“Traditionally, the first type of account might be called a savings account and the second account might be called a money market account, but that’s not necessarily true any longer,” Stockton says. “At some banks, they’re both called savings accounts, for example. The nomenclature is almost archaic at this point.”

So, Why Get a Money Market Account?

Outdated terminology or not, the benefits of money market accounts haven’t disappeared—and can even set them apart from high-yield savings account options in some cases. If you’re looking for a secure place to keep your money while earning a bit of interest, money market accounts can be great options.

They’re highly accessible, secure, and can still earn great rates even in today’s environment. If interest rate is a big factor in your search for a savings account, include money market accounts in your search; many offer comparable APYs to the top high-yield savings options and could potentially outpace them when rates begin to rise.

And high liquidity in the form of check-writing or debit card capabilities can make money market accounts especially useful in the case of an emergency fund, where you can’t predict when you’ll need to access. 

A money market account may also be a useful savings tool to keep money you don’t want to spend at a distance. If you already have cash saved that aligns with the minimum deposit requirement, stowing it away in a money market account at a different bank than your current one can be a great “out of sight, out of mind” tactic to curb spending temptations.

Just make sure you read the fine print of any new account before opening to avoid fees and penalties.

Pro Tip

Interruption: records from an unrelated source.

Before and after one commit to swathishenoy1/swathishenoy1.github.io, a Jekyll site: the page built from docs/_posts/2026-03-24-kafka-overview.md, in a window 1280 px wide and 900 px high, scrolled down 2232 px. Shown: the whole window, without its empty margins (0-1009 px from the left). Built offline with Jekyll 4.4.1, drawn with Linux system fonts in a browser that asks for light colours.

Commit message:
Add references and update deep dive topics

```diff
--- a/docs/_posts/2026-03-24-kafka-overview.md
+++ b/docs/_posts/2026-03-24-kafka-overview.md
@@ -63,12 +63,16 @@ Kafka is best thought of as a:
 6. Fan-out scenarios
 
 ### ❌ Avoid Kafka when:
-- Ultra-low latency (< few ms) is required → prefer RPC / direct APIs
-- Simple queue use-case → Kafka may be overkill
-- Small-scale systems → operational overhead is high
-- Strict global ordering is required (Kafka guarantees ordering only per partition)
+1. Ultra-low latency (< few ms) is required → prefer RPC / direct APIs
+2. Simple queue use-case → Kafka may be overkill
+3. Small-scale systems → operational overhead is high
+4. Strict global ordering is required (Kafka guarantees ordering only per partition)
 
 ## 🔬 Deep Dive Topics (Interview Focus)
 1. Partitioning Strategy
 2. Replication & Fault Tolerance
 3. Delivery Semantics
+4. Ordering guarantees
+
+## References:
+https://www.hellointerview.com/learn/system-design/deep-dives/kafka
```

In today’s environment, money market and high-yield savings accounts earn nearly identical yields. Look for other details, such as fees, minimum balance requirements, and accessibility to determine which account best fits your savings goals.

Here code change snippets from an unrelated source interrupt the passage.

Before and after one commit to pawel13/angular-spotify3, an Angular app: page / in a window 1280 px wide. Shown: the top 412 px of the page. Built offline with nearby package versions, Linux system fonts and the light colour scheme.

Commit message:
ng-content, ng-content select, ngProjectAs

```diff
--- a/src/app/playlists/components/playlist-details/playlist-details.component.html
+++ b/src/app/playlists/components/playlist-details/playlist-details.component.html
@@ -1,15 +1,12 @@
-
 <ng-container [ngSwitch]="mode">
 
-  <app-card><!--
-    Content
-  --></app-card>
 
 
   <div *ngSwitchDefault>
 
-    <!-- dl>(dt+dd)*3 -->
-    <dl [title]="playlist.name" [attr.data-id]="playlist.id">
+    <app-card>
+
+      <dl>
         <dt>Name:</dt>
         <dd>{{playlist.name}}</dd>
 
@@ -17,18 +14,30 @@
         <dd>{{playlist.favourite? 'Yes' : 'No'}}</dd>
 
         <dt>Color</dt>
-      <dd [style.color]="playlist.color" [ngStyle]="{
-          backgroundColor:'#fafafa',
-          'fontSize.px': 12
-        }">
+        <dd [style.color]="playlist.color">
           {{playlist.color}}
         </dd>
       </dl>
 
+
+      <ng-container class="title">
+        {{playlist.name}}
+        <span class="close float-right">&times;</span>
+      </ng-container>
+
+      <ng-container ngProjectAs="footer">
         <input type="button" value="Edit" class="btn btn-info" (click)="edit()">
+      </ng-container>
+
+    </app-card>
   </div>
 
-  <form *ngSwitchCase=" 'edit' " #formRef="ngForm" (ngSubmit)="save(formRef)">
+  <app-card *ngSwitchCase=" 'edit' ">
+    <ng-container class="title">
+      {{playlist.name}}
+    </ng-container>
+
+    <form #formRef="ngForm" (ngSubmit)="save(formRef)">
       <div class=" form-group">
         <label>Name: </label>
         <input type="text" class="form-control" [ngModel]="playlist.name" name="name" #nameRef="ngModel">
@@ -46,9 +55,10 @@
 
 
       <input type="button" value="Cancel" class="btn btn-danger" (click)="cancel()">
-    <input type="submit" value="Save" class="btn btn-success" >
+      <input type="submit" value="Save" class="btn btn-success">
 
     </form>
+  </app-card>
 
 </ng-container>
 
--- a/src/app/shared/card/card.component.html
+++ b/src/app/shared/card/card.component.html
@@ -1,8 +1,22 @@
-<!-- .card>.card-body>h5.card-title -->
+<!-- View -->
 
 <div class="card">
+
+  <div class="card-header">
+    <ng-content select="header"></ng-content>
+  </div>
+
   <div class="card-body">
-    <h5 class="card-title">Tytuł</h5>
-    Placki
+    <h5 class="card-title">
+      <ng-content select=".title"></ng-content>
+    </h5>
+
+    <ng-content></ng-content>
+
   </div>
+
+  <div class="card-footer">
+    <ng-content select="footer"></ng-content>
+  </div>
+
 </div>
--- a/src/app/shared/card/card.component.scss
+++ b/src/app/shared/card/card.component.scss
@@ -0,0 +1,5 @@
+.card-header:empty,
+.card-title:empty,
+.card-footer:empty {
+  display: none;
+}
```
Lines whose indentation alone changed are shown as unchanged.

Will Money Market Accounts Ever Make a Comeback?

Given the historical differences were driven by now-defunct regulations, a comeback is unlikely, Stockton says.

The speedy rise of online banking presents another obstacle; some online banks do offer money market account options, but many offer their competitive deposit accounts take the form of high-yield savings accounts. 

“These are online banks that are going to have lower expenses,” says Lamar Watson, CFP, founder of Dream Financial Planning in Reston, Virginia. “Maybe they don’t have branch offices, and maybe they don’t have bank branches, so they’re going to have much lower overhead so they can pass those savings along to consumers. It’s a combination of the high-yield savings accounts and people realizing that money markets aren’t as advantageous.”

Those cost-effective online banks customers continue to flock to can weather today’s historically low rates while maintaining competitive yields. For traditional banking institutions that historically marketed money market accounts as a higher-yield alternative to savings, that’s not as viable an option.

Focus on Goals, Not Account Names

Ultimately, it doesn’t make much difference whether the high-yield, liquid account into which you deposit your savings is called a money market account or a high-yield savings account, as long as it fits your goals and savings needs.

And in today’s historically low rate environment, it can be advantageous to look at account details beyond yield alone to determine which works best for you.

“We haven’t been in a ‘normal’ interest rate environment since 2008-2009, so are we going to come back to a point where we can get a return by holding cash?” Watson says. “I don’t have a crystal ball, but you have to have your cash, you have to realize this is the environment we’re in now, and you have to adjust your expectations.”

Make sure your account is FDIC-insured, doesn’t charge fees or have high minimum balance requirements. Consider the convenience of the account: would you rather have the option to withdraw from an ATM and visit a bank branch, or are you comfortable conducting all your banking online or via mobile app?

And though rates aren’t the only deciding factor, APY should still play into your decision.

“Consumers will need to get used to not seeing the eye-popping 2+% savings rates they had been seeing, but there are offers out there for customers who are looking for better rates as part of their overall savings and investing strategy,” Stockton says.